Lithuanian Translation Appears

The Lithuanian translation of Underground, called Pogrindis, appeared in Lithuania in 2013.  Here’s a link to an article about the novel’s background (in Lithuanian) as well as an interview with Tomas Donela, who has optioned the film rights. As for the novel itself, it’s available from the publisher at the link here.

For details of the book fair, see my blog post. Also her are a few more links to Lithuanian reviews and profiles: 1, 2, and a third one here. (If the last link doesn’t work, as mine is having trouble, you can find the review at Literatura ir Menas).

Here’s a Lithuanian television interview I did for an operation called “Alchemija.”

Film Option

I am so pleased to have sold the option to Underground

to Tomas Donela of Donelos Studija.

I saw his film, Atsisveikinimas, in the European festival that played in Toronto last fall, and was particularly impressed by the cinematography.

It would be great to see this project come together.

 

Update: May 31, 2016:

The Lithuanian Ministry of Culture awarded twenty-eight thousand Euros for development, so a few years later, this project is still alive.

The Return of Buying on Time

I was working through galleys of one of my books last weekend, and while this is not so unusual an activity for a writer, what is unusual is that the galleys were for a book that came out in 1997.

Porcupine’s Quill is doing another printing of that collection of stories, which has never ben out of print, I might add.  But the films were so old the proces had to be done again.  There is also an ebook of Buying on Time now available at the Porcupine’s Quill site.

I hadn’t read this material for fifteen years and it was a delight to read it again. I had even forgotten some of the jokes and laughed anew (I don’t usually laugh at my own jokes).  Publisher Tim Inkster warned me to resist the urge to rewrite. That was very hard to do because I am a rewriter by nature.

But Tim did permit me a few corrections – oddball things. The book had already been through four reprints, but I still found a couple of details we had all missed. I called sandwich meat “baloney” for 150 pages, and then somewhere around page 180 I elevated it to “bologna”.
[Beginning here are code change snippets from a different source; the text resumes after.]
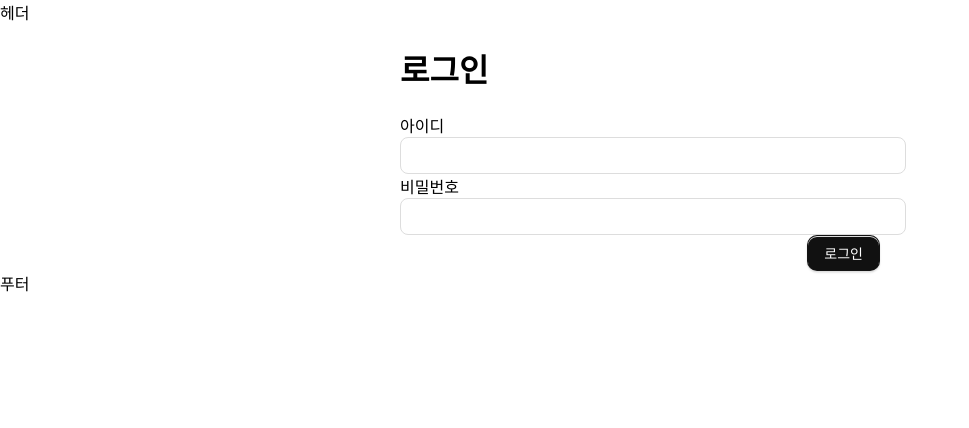
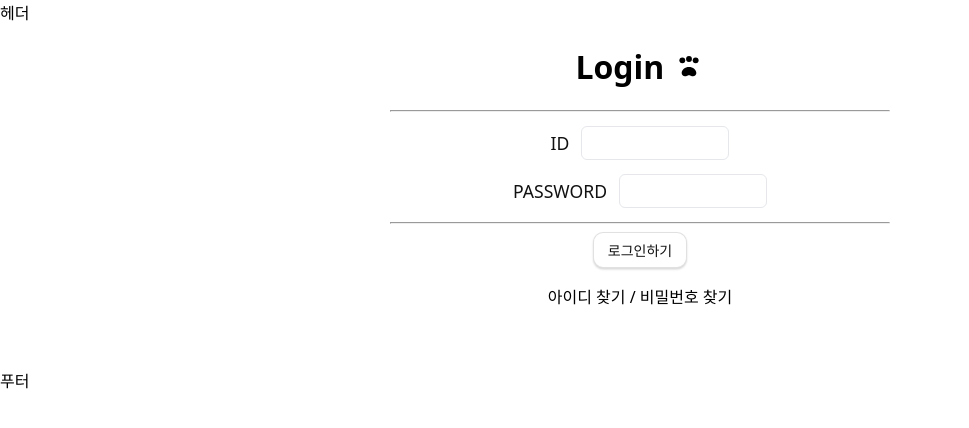
Before and after one commit to jaemeee109/anpetna, a Next.js app: page /member/login in a window 1280 px wide. Shown: the top 428 px of the page, without its empty margins (0-969 px from the left). Built offline with nearby package versions, Linux system fonts and the light colour scheme; no server answers.

Commit message:
로그인페이지 생성 (DB테스트 전)

```diff
--- a/src/app/member/login/page.tsx
+++ b/src/app/member/login/page.tsx
@@ -3,29 +3,84 @@
 
 import { FormEvent, useState } from 'react';
 import { useRouter } from 'next/navigation';
-import { useMemberActions } from '../../../features/member/hooks/useMember';
+
+type LoginBody = { memberId: string; memberPw: string };
 
 export default function LoginPage() {
   const router = useRouter();
-  const { login } = useMemberActions();
 
   const [memberId, setId] = useState('');
   const [memberPw, setPw] = useState('');
   const [submitting, setSubmitting] = useState(false);
   const [err, setErr] = useState<string | null>(null);
 
+  // === 포트 8000 사용 (env 우선, 없으면 3000에서 자동 8000으로 전환) ===
+  const BASE =
+    (process.env.NEXT_PUBLIC_API_BASE as string | undefined) ||
+    (typeof window !== 'undefined'
+      ? `${window.location.protocol}//${window.location.hostname}${
+          window.location.port
+            ? `:${window.location.port === '3000' ? '8000' : window.location.port}`
+            : ''
+        }`.replace(/:$/, '')
+      : '');
+
+  // 프록시/컨텍스트 경로: 프로젝트가 '/anpetna' 를 쓰고 있으므로 기본값 유지
+  const API_PREFIX = (process.env.NEXT_PUBLIC_API_PREFIX as string | undefined) ?? '/anpetna';
+
+  function apiURL(path: string) {
+    const normalized = path.startsWith('/') ? path : `/${path}`;
+    return new URL(`${API_PREFIX}${normalized}`, BASE).toString();
+  }
+
   async function onSubmit(e: FormEvent) {
     e.preventDefault();
     if (submitting) return;
+
     try {
       setSubmitting(true);
       setErr(null);
-      const res = await login({ memberId, memberPw });
-      if (!res?.accessToken && !res?.token && !res?.jwt) {
-        // 토큰 필드가 없더라도 서버 세션 기반일 수 있음. 일단 성공으로 간주.
+
+      const payload: LoginBody = { memberId, memberPw };
+
+      // ★ 백엔드 확인 결과: MemberController에 POST "/member/login" 존재
+      //   (클래스 @RequestMapping("/member") + @PostMapping("/login"))
+      //   컨텍스트(/anpetna) 유무 모두 시도
+      const candidates = [
+        apiURL('/member/login'),
+        new URL('/member/login', BASE).toString(),
+      ];
+
+      let ok = false;
+      let lastText = '';
+      for (const url of candidates) {
+        try {
+          const resp = await fetch(url, {
+            method: 'POST',
+            credentials: 'include',
+            headers: { 'Content-Type': 'application/json' },
+            body: JSON.stringify(payload),
+          });
+          if (resp.ok) {
+            const data = await resp.json().catch(() => ({} as any));
+            const token = data?.accessToken ?? data?.token ?? data?.jwt ?? data?.result?.token;
+            if (token && typeof window !== 'undefined') {
+              localStorage.setItem('accessToken', token);
+              localStorage.setItem('memberId', memberId);
+            }
+            ok = true;
+            break;
+          }
+          lastText = `HTTP ${resp.status} ${await resp.text().catch(() => '')}`;
+        } catch (e: any) {
+          lastText = String(e?.message || e);
+        }
       }
+
+      if (!ok) throw new Error(`로그인 실패 (/member/login)\n${lastText}`.trim());
+
       alert('로그인 되었습니다.');
-      router.replace('/member/profile');
+      router.replace('/');
     } catch (e: any) {
       setErr(e?.message || '로그인 실패');
     } finally {
@@ -34,29 +89,106 @@ export default function LoginPage() {
   }
 
   return (
-    <main className="mx-auto max-w-[480px] px-4 py-8">
-      <h1 className="text-2xl font-semibold mb-6">로그인</h1>
-      <form onSubmit={onSubmit} className="space-y-4">
-        <label className="block">
-          <span className="block text-sm text-gray-600 mb-1">아이디</span>
-          <input className="input" value={memberId} onChange={e => setId(e.target.value)} />
-        </label>
-        <label className="block">
-          <span className="block text-sm text-gray-600 mb-1">비밀번호</span>
-          <input className="input" type="password" value={memberPw} onChange={e => setPw(e.target.value)} />
-        </label>
-        {err && <p className="text-red-600 text-sm">{err}</p>}
-        <div className="flex justify-end gap-2">
-          <button className="btn-3d btn-primary" disabled={submitting}>
-            {submitting ? '로그인 중…' : '로그인'}
+    <main className="mx-auto max-w-[500px] px-4 py-8 text-center">
+      {/* 타이틀: SignUp 페이지와 동일한 발바닥 아이콘/크기, 가운데 정렬 */}
+      <h1 className="text-2xl font-semibold mb-4 flex items-center justify-center gap-2">
+        Login&nbsp;
+        <svg
+          className="w-[1em] h-[1em] text-rose-400"
+          viewBox="0 0 24 24"
+          fill="currentColor"
+          aria-hidden="true"
+        >
+          <circle cx="7" cy="7" r="2.2" />
+          <circle cx="12" cy="6" r="2.2" />
+          <circle cx="17" cy="7" r="2.2" />
+          <path d="M12 12c-3 0-5.5 2-5.5 4.5 0 1.4 1 2.5 2.5 2.5 1.1 0 2.1-.6 3-1 0.9.4 1.9 1 3 1 1.5 0 2.5-1.1 2.5-2.5 0-2.5-2.5-4.5-5.5-4.5z"/>
+        </svg>
+      </h1>
+
+      <div className="h-2" />
+      <hr className="border-gray-200" />
+      <div className="h-4" />
+
+      <form onSubmit={onSubmit}>
+        <Row label="ID">
+          <input className="input" value={memberId} onChange={(e) => setId(e.target.value)} />
+        </Row>
+
+        <Row label="PASSWORD">
+          <input
+            className="input"
+            type="password"
+            value={memberPw}
+            onChange={(e) => setPw(e.target.value)}
+          />
+        </Row>
+
+        <div className="h-2" />
+        <hr className="border-gray-200" />
+        <div className="h-4" />
+        <div className="flex justify-center">
+          <button className="btn-3d btn-white text-black" disabled={submitting}>
+            {submitting ? '로그인 중…' : '로그인하기'}
           </button>
         </div>
+
+        <div className="h-4" />
+        <p className="text-center text-sm text-gray-400 select-none">
+          아이디 찾기 / 비밀번호 찾기
+        </p>
+<br></br>
+<br></br>
+        {err && <p className="text-red-600 text-sm text-center mt-2 whitespace-pre-line">{err}</p>}
       </form>
+
+      {/* 여백은 여기서 조절:
+          - 전체 페이지: <main>의 py-8
+          - 블록 사이 간격: <div className="h-2/h-4" />
+          - 줄 간격: .row margin 값 */}
       <style jsx global>{`
-        .input { width: 100%; border: 1px solid #ddd; border-radius: 8px; padding: 10px 12px; }
-        .btn-3d { padding: 10px 16px; border-radius: 10px; border: 1px solid #2222; }
-        .btn-primary { background: #111; color: #fff; }
+        .row {
+          display: flex;
+          align-items: center;
+          justify-content: center;
+          gap: 12px;
+          margin: 14px 0;
+          text-align: center;
+        }
+        .label {
+          color: #111;
+          font-size: 1.1rem;
+          font-weight: 500;
+        }
+        .input {
+          display: inline-block;
+          border: 1px solid #e5e7eb;
+          border-radius: 6px;
+          height: 26px;
+          padding: 3px 8px;
+          font-size: 13.5px;
+          color: #111;
+          width: 130px;
+          vertical-align: middle;
+        }
+        .btn-3d {
+          padding: 8px 14px;
+          border-radius: 10px;
+          border: 1px solid #2222;
+          background: #fff;
+          box-shadow: 0 1px 0 #fff inset, 0 6px 0 rgba(0,0,0,0.);
+        }
+        .btn-white { background: #fff; }
       `}</style>
     </main>
   );
 }
+
+function Row({ label, children }: { label: string; children: React.ReactNode }) {
+  return (
+    <div className="row">
+      <span className="label">{label}</span>
+      {children}
+    </div>
+  );
+}
```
Most writers do not reread their works, and I never do once they are in print, so this was instructive. The lesson is that a work of fiction is never finished to the writer – one could keep on writing forever, but editors and publishers wisely forbid us to do that.